"There is A Lot to Like About Lowell" is the city slogan.
(See tab on right side called "Lowell Series" for many more articles about Lowell.)
The Whistler House Museum of Art has changed since I first visited 20 years ago, and it is now what I consider a major gem in Lowell. You step into a beautiful past and spend as much time as you want to look at the art by New England artists, silver, furniture, or enjoy the views from the windows like I did.
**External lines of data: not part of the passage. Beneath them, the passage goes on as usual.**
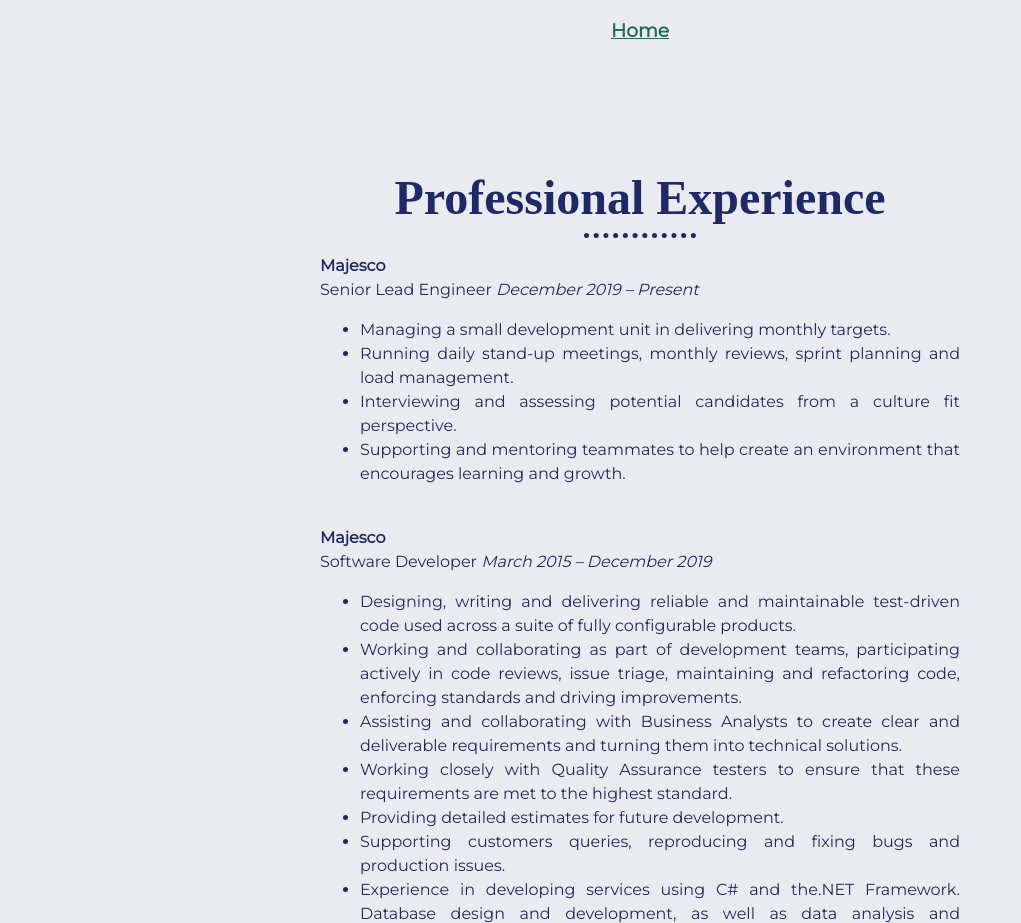
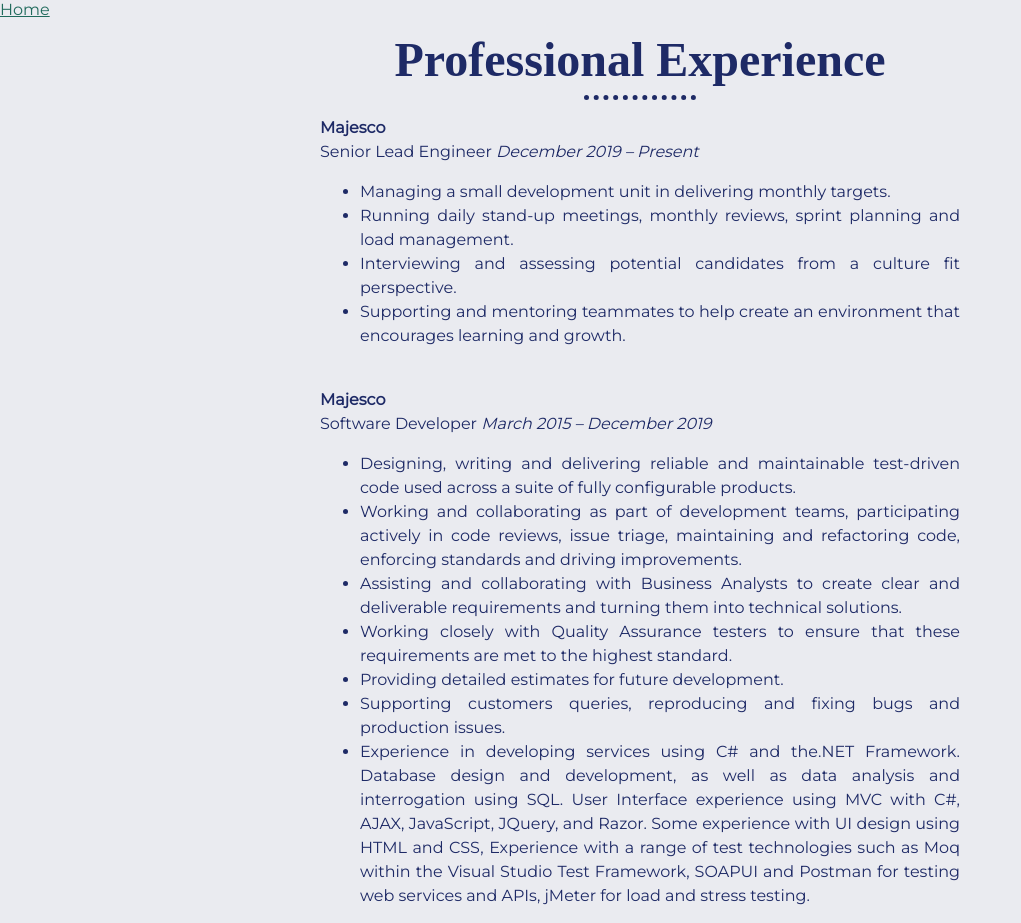
Before and after one commit to simontking/profile, a plain HTML site: page professional.html in a window 1280 px wide. Shown: the top 923 px of the page, without its empty margins (0-1021 px from the left). Drawn offline with Linux system fonts and the light colour scheme; a web font is replaced by a local one.

Commit message:
professional
Fix link to home general spacing

```diff
--- a/css/style.css
+++ b/css/style.css
@@ -159,7 +159,7 @@
 
 .work-experience {
   width: 50%;
-  margin: 10% auto 10%;
+  margin: 2em auto;
 }
 
 .work-row {
@@ -167,6 +167,11 @@
   line-height: 1.5;
 }
 
+.home{
+  top:0;
+  left:0;
+  position:fixed;
+}
 
 .education-topbar{
   position: fixed;
--- a/professional.html
+++ b/professional.html
@@ -8,7 +8,7 @@
 </head>
 
 <body>
-  <h3><a href="Index.html">Home</a></h3>
+  <div class="home"><a href="index.html">Home</a></div>
   <div class="work-experience">
     <h1>Professional Experience</h1>
     <hr>
```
Outside, you must stroll around the park.
Tourists think the city is all about the Industrial Revolution, as described in the Boott Cotton Mills Museum or Mill Girls and Immigrants Exhibit both presented by the Lowell National Historical Park, but there is something else...THIS MUSEUM. The American Textile History Museum is now closed, and I think this Art Museum should be in your plans. If you live in the Lowell area and haven't been here, you are missing out.
I've never seen a copper bathtub.Painting on the left is View of Merrimack, c. 1875 by William Preston Phelps.
(The Merrimack River flows through Lowell, and many other towns.)
Down the hall or up two floors, art is everywhere.
Studio on the third floor.
Note: The studio photos (above and below) have been changed. Please read recent (9/21/17) newspaper article about the improvements.
View of Parker Gallery, City Hall and Whistler Park.
Entire room is devoted to James McNeill Whistler.
Whistler in Lowell"James McNeill Whistler was born in 1834 in the Paul Moody House now known as the Whistler House Museum of Art. The first born son of George and his second wife Anna Mathilda, he was baptized as James Abbott Whistler at St. Anne's Church on Merrimack Street, Lowell.
In 1843 the family left Lowell and moved to Russia, where Whistler's father was a consulting engineer for a railroad to be built by Czar Nicholas I. After her husband's death in 1849, Mrs. Whistler and her children returned to America, moving first to Stonington, Connecticut and then to Pomfret, Connecticut.
In later years, Whistler would deny being born in Lowell, claiming instead that he was born in Baltimore, Maryland or in St. Petersburg, Russia."
The encased fan was autographed on the back, one signature is by James McNeill Whistler.
243 Worthen Street
Lowell, MA 01852
Views from upper windows showing the Lowell / Pollard Library on the left and the City Hall on the right.